Source data:
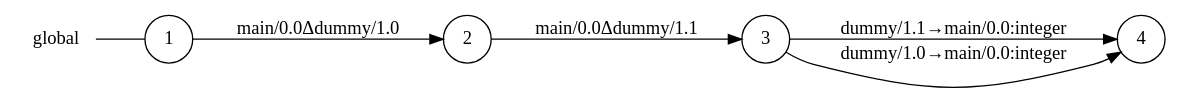
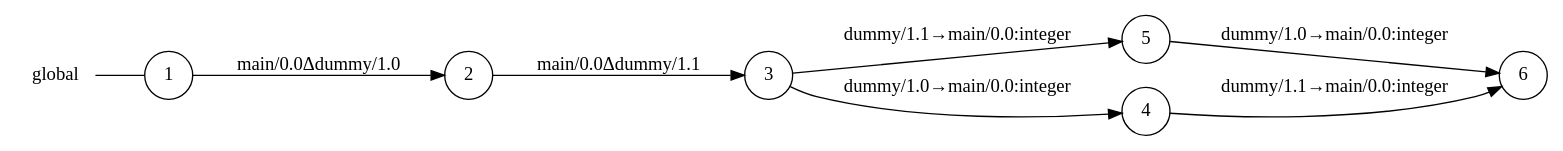
The diagram in examples/for-loop-recursion/main_0_global_view.dot (gabrielegenovese/chorer), drawn with Graphviz before and after one commit. The commit also changed 81 other files, not shown here.

```diff
--- a/examples/for-loop-recursion/main_0_global_view.dot
+++ b/examples/for-loop-recursion/main_0_global_view.dot
@@ -1,14 +1,18 @@
 digraph global {
 	rankdir="LR";
 	n_0 [label="global", shape="plaintext"];
-	n_1 [id="1", shape=circle, label="1"];
-	n_0 -> n_1 [arrowhead=none];
-	n_2 [id="2", shape=circle, label="2"];
-	n_3 [id="4", shape=circle, label="4"];
-	n_4 [id="3", shape=circle, label="3"];
+	n_1 [id="5", shape=circle, label="5"];
+	n_2 [id="6", shape=circle, label="6"];
+	n_3 [id="1", shape=circle, label="1"];
+	n_0 -> n_3 [arrowhead=none];
+	n_4 [id="2", shape=circle, label="2"];
+	n_5 [id="4", shape=circle, label="4"];
+	n_6 [id="3", shape=circle, label="3"];
 
-	n_4 -> n_3 [id="[$e|3]", label="dummy/1.1→main/0.0:integer"];
-	n_1 -> n_2 [id="[$e|0]", label="main/0.0Δdummy/1.0"];
-	n_4 -> n_3 [id="[$e|2]", label="dummy/1.0→main/0.0:integer"];
-	n_2 -> n_4 [id="[$e|1]", label="main/0.0Δdummy/1.1"];
+	n_1 -> n_2 [id="[$e|5]", label="dummy/1.0→main/0.0:integer"];
+	n_3 -> n_4 [id="[$e|0]", label="main/0.0Δdummy/1.0"];
+	n_6 -> n_1 [id="[$e|3]", label="dummy/1.1→main/0.0:integer"];
+	n_6 -> n_5 [id="[$e|2]", label="dummy/1.0→main/0.0:integer"];
+	n_5 -> n_2 [id="[$e|4]", label="dummy/1.1→main/0.0:integer"];
+	n_4 -> n_6 [id="[$e|1]", label="main/0.0Δdummy/1.1"];
 }
```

- **ASSIGNMENT**
I'd like every record printed exactly, with the pictures left out.

- **WRITTEN SOLUTION**
The diagram in examples/for-loop-recursion/main_0_global_view.dot (gabrielegenovese/chorer), drawn with Graphviz before and after one commit. The commit also changed 81 other files, not shown here.

```diff
--- a/examples/for-loop-recursion/main_0_global_view.dot
+++ b/examples/for-loop-recursion/main_0_global_view.dot
@@ -1,14 +1,18 @@
 digraph global {
 	rankdir="LR";
 	n_0 [label="global", shape="plaintext"];
-	n_1 [id="1", shape=circle, label="1"];
-	n_0 -> n_1 [arrowhead=none];
-	n_2 [id="2", shape=circle, label="2"];
-	n_3 [id="4", shape=circle, label="4"];
-	n_4 [id="3", shape=circle, label="3"];
+	n_1 [id="5", shape=circle, label="5"];
+	n_2 [id="6", shape=circle, label="6"];
+	n_3 [id="1", shape=circle, label="1"];
+	n_0 -> n_3 [arrowhead=none];
+	n_4 [id="2", shape=circle, label="2"];
+	n_5 [id="4", shape=circle, label="4"];
+	n_6 [id="3", shape=circle, label="3"];
 
-	n_4 -> n_3 [id="[$e|3]", label="dummy/1.1→main/0.0:integer"];
-	n_1 -> n_2 [id="[$e|0]", label="main/0.0Δdummy/1.0"];
-	n_4 -> n_3 [id="[$e|2]", label="dummy/1.0→main/0.0:integer"];
-	n_2 -> n_4 [id="[$e|1]", label="main/0.0Δdummy/1.1"];
+	n_1 -> n_2 [id="[$e|5]", label="dummy/1.0→main/0.0:integer"];
+	n_3 -> n_4 [id="[$e|0]", label="main/0.0Δdummy/1.0"];
+	n_6 -> n_1 [id="[$e|3]", label="dummy/1.1→main/0.0:integer"];
+	n_6 -> n_5 [id="[$e|2]", label="dummy/1.0→main/0.0:integer"];
+	n_5 -> n_2 [id="[$e|4]", label="dummy/1.1→main/0.0:integer"];
+	n_4 -> n_6 [id="[$e|1]", label="main/0.0Δdummy/1.1"];
 }
```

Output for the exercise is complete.